Investment research firm Morningstar says the Government's recent review of KiwiSaver default providers had a myopic focus on fees, arguing it's an indictment of the process that it didn't seek to attract the funds that perform best over the long-term.
The Government unveiled the outcome of its second review of KiwiSaver default providers in May. KiwiSaver members who don't actively choose a provider are put in one of the government-appointed default fund providers, with the make up of who the default fund providers are reviewed every seven years.
The default fund review led to a reduction in the number of default providers to six from nine, and importantly the default investment option was changed from conservative to balanced. Simplicity and the NZX's Smartshares joined previously existing default providers - BNZ, Booster, Westpac's BT Funds Management and Kiwi Wealth. AMP, ANZ, ASB, Fisher Funds and Mercer lost their roles as default providers.
As of May, there were about 381,000 people, or 12% of KiwiSaver members, in default funds.

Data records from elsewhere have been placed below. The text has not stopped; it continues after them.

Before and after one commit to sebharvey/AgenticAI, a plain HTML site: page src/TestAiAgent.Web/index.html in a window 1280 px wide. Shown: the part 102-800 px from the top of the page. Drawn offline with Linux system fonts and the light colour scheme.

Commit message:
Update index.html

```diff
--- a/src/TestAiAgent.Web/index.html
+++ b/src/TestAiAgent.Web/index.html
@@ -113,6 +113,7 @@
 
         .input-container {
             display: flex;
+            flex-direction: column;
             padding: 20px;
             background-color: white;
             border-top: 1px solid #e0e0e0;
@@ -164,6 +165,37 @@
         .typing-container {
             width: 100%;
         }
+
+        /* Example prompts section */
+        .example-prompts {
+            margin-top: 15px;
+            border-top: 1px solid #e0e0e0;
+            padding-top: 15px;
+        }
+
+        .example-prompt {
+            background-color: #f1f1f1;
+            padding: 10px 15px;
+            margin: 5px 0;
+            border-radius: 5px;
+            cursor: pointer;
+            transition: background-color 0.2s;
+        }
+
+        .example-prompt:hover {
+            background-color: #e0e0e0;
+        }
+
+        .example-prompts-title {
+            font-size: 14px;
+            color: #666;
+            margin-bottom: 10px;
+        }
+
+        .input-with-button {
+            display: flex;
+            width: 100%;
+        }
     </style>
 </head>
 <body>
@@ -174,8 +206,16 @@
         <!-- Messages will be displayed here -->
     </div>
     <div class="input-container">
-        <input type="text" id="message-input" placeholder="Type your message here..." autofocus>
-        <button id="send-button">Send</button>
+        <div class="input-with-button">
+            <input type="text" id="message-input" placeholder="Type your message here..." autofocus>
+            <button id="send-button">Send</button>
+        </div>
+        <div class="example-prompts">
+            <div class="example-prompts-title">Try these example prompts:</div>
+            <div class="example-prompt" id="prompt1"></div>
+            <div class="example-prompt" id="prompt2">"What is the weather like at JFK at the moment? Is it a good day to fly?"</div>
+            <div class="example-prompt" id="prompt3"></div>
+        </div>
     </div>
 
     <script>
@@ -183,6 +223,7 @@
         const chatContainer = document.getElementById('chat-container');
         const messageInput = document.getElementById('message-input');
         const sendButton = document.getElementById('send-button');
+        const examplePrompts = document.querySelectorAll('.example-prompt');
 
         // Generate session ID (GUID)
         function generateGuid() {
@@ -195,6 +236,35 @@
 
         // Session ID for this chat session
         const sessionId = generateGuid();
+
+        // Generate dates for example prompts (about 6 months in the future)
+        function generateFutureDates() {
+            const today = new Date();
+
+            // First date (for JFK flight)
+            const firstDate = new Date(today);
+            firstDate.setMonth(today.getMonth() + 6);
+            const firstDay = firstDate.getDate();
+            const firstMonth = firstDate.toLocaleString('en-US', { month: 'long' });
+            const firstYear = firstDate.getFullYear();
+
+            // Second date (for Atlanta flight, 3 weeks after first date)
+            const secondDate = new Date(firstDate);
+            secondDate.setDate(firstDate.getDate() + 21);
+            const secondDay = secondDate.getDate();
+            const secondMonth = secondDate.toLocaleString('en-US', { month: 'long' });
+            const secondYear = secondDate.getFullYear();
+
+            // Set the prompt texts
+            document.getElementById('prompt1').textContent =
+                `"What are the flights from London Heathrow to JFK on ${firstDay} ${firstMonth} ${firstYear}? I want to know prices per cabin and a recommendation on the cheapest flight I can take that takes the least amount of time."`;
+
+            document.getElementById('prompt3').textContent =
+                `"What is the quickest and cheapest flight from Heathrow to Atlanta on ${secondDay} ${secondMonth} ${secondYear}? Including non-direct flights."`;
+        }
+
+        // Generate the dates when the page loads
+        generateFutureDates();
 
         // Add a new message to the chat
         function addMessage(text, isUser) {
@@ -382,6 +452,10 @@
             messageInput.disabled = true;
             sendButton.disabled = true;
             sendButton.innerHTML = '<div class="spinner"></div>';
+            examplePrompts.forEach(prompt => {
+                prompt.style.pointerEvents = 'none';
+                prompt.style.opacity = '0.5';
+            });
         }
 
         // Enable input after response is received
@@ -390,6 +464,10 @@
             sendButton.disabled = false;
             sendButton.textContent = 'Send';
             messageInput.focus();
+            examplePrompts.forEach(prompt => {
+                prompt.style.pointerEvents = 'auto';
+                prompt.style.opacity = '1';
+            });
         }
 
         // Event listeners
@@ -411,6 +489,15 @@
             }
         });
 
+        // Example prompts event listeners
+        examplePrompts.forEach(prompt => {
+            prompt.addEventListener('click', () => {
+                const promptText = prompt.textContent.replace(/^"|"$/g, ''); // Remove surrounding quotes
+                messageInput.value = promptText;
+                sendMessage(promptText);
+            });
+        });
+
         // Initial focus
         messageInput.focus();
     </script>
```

The changes to who the default providers are meant about 263,000 people having their savings shifted to a new KiwiSaver scheme.
Tim Murphy, Morningstar's Sydney-based Director of Manager Research, notes the Ministry of Business, Innovation & Employment discussion paper announcing the review in 2019 said a key objective was to "enhance the financial well-being of default members, particularly at retirement." Other criteria included trust and confidence in KiwiSaver, low administration and compliance costs, support development of New Zealand’s capital markets that contribute to individuals’ well‐being, and promote innovation, competition, and value‐for‐money across KiwiSaver.
According to Murphy, the change of the default investment from a conservative to balanced portfolio was long overdue for what's meant to be a long-term savings vehicle.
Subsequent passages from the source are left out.